EXERCISE -
Nothing below is to be printed except the lines between the line holding "Guided EN folder v04" and the line holding "-Upon completing Step", inclusive, each exactly as it appears.

▼

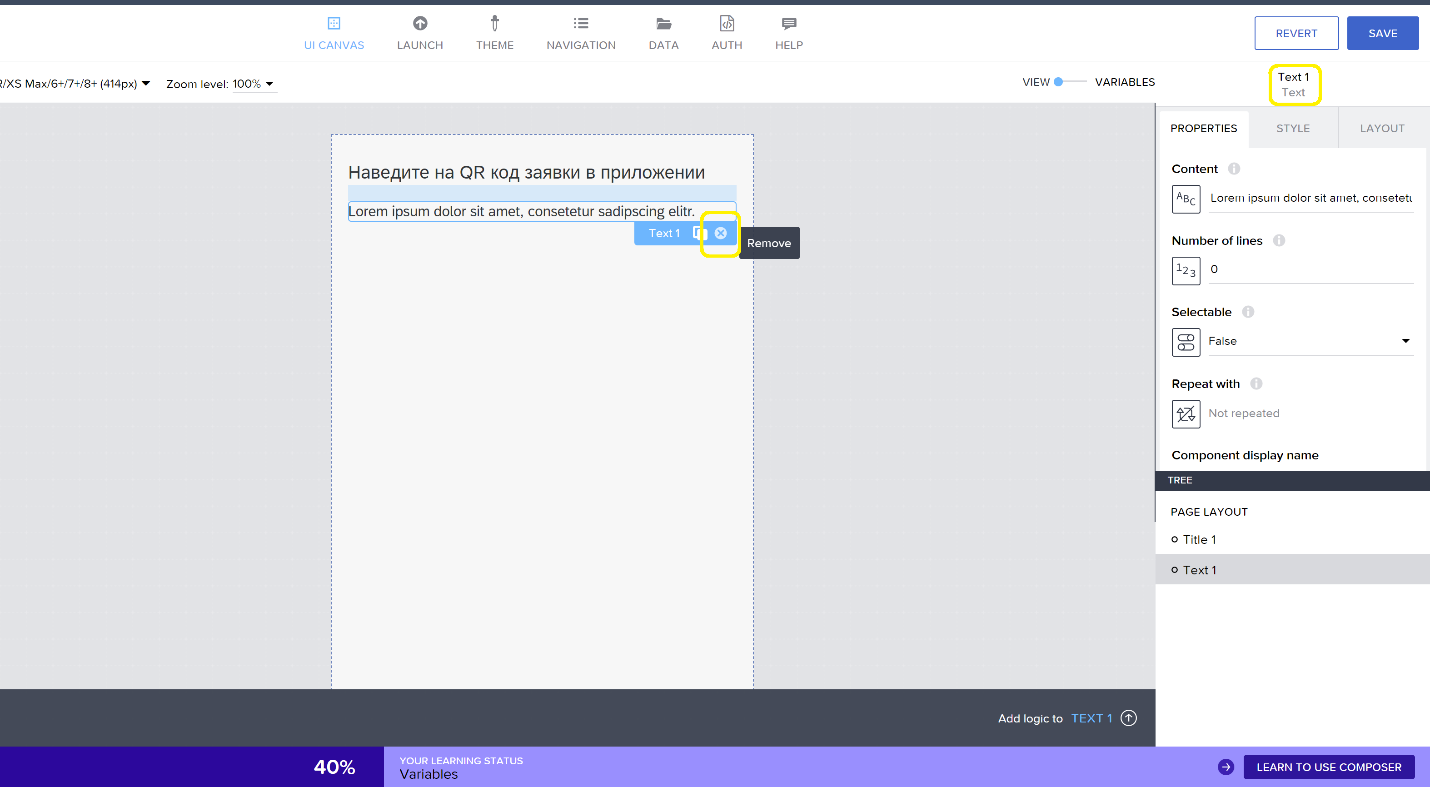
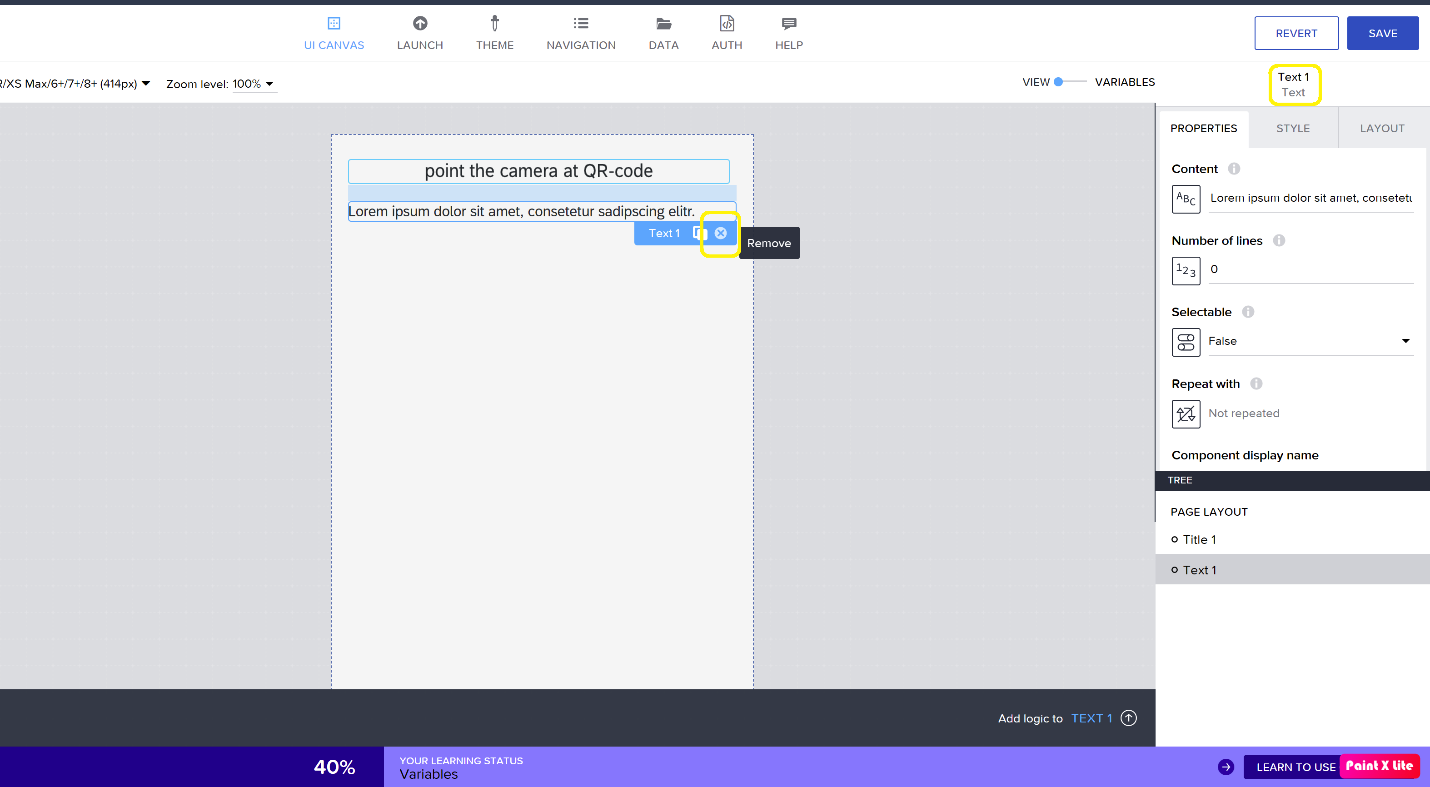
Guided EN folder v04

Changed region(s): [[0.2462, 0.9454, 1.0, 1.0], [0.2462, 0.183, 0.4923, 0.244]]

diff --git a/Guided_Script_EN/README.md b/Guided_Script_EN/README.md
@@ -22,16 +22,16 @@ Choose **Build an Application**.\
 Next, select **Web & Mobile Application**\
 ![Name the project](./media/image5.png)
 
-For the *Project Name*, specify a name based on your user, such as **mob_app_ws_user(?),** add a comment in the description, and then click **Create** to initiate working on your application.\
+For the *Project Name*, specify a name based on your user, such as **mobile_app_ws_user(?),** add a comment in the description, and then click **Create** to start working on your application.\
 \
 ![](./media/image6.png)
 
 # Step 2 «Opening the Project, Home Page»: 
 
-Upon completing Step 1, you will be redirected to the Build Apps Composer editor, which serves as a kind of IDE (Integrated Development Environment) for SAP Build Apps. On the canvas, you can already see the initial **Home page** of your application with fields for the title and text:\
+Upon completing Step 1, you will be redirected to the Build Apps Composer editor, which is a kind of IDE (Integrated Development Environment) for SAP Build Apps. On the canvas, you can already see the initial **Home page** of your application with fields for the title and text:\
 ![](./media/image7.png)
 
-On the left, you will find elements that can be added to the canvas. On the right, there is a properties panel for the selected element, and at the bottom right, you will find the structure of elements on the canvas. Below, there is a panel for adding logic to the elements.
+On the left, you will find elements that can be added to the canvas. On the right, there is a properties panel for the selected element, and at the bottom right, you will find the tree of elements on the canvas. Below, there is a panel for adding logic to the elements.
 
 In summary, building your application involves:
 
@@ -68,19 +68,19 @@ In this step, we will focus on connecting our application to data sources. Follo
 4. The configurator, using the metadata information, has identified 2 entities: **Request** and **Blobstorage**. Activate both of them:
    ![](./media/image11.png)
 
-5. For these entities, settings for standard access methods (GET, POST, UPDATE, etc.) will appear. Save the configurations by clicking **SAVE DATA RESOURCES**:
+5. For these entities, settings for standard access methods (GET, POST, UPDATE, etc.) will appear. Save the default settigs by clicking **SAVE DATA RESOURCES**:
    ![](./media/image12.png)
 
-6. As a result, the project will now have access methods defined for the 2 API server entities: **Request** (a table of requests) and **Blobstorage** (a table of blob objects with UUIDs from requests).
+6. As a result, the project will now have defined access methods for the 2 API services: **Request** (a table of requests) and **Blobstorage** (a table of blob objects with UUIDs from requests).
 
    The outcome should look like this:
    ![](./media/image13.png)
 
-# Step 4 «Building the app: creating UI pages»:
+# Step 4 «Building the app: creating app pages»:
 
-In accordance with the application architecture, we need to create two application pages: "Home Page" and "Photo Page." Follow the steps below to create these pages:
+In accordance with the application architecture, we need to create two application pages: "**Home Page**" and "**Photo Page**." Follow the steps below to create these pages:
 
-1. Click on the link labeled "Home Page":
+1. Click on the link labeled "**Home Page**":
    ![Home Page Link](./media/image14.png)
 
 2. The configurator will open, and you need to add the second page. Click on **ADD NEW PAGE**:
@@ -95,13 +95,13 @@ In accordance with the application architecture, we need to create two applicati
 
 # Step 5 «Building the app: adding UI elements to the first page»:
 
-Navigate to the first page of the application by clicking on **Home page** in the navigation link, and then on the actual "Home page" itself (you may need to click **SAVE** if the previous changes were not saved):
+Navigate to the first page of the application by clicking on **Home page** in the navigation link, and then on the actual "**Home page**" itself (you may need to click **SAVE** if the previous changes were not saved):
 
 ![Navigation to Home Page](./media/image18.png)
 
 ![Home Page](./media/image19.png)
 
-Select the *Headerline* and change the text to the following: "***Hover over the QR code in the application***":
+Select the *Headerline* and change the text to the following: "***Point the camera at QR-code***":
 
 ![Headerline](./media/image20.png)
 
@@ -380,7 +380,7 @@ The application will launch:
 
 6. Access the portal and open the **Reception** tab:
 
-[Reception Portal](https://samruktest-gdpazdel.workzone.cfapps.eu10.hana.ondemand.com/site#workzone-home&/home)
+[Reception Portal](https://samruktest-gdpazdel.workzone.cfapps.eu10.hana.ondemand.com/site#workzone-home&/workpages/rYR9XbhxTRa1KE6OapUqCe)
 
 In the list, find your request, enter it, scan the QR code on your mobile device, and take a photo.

▲
▼

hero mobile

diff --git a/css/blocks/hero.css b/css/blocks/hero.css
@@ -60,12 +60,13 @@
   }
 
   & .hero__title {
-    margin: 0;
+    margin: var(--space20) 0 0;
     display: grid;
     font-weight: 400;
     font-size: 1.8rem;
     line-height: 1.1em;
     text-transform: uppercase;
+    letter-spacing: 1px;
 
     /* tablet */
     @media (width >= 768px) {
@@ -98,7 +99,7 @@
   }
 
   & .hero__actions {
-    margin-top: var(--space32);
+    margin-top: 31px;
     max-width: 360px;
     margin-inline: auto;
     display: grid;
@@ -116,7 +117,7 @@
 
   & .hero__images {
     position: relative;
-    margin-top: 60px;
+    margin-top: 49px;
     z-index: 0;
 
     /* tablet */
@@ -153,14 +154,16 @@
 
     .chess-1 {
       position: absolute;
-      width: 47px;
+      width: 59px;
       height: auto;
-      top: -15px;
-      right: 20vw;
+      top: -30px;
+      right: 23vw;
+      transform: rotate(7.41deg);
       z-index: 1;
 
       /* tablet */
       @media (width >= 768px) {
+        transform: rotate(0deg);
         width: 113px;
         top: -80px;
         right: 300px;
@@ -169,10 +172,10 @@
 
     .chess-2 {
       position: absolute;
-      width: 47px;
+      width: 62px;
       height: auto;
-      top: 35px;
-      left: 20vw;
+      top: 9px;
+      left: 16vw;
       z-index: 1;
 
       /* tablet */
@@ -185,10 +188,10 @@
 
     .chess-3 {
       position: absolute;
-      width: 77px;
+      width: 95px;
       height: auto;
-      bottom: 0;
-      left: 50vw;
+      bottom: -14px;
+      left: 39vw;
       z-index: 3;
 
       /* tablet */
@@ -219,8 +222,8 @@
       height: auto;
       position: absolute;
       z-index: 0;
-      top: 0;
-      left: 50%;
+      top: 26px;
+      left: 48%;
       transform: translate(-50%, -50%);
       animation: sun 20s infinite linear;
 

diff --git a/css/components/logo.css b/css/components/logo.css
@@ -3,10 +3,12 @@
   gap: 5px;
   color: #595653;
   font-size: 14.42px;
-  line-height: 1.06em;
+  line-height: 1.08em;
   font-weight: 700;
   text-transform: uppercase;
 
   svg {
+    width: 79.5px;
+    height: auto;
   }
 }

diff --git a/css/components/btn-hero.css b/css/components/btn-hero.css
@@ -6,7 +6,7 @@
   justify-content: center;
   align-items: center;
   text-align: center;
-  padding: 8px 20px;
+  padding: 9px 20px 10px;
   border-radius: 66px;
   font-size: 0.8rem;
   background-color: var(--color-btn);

▲
▼

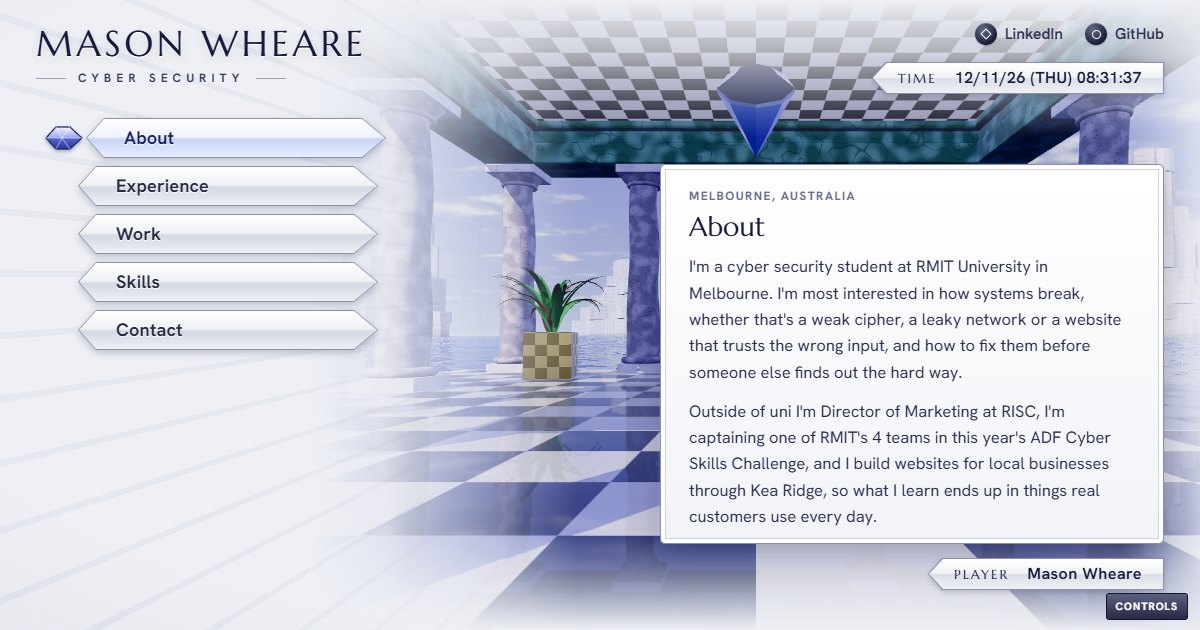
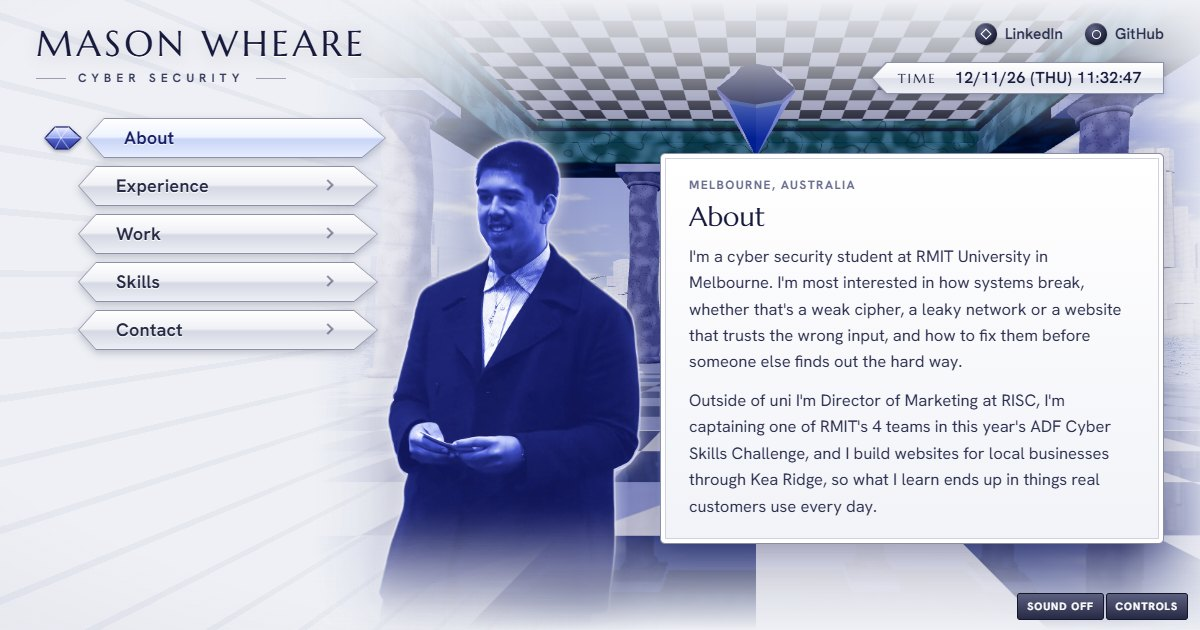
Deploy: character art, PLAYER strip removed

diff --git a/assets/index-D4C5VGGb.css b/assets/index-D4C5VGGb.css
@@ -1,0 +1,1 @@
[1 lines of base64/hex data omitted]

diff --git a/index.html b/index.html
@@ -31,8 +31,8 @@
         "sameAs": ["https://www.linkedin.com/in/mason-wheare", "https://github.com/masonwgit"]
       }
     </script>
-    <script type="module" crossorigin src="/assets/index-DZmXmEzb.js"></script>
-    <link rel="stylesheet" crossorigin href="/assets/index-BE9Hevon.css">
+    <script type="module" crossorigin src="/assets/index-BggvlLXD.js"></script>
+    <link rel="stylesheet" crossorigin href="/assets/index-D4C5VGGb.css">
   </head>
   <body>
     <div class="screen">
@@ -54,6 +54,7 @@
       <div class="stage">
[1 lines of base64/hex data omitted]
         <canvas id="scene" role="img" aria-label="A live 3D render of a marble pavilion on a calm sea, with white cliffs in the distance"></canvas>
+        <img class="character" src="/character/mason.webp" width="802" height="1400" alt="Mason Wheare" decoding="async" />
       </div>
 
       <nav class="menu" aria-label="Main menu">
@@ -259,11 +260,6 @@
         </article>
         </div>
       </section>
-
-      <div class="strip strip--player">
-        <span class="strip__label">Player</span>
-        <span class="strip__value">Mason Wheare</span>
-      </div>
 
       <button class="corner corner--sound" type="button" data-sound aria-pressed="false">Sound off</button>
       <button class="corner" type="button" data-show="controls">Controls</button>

▲

OUTPUT OF THE TASK -
Guided EN folder v04

Changed region(s): [[0.2462, 0.9454, 1.0, 1.0], [0.2462, 0.183, 0.4923, 0.244]]

diff --git a/Guided_Script_EN/README.md b/Guided_Script_EN/README.md
@@ -22,16 +22,16 @@ Choose **Build an Application**.\
 Next, select **Web & Mobile Application**\
 ![Name the project](./media/image5.png)
 
-For the *Project Name*, specify a name based on your user, such as **mob_app_ws_user(?),** add a comment in the description, and then click **Create** to initiate working on your application.\
+For the *Project Name*, specify a name based on your user, such as **mobile_app_ws_user(?),** add a comment in the description, and then click **Create** to start working on your application.\
 \
 ![](./media/image6.png)
 
 # Step 2 «Opening the Project, Home Page»: 
 
-Upon completing Step 1, you will be redirected to the Build Apps Composer editor, which serves as a kind of IDE (Integrated Development Environment) for SAP Build Apps. On the canvas, you can already see the initial **Home page** of your application with fields for the title and text:\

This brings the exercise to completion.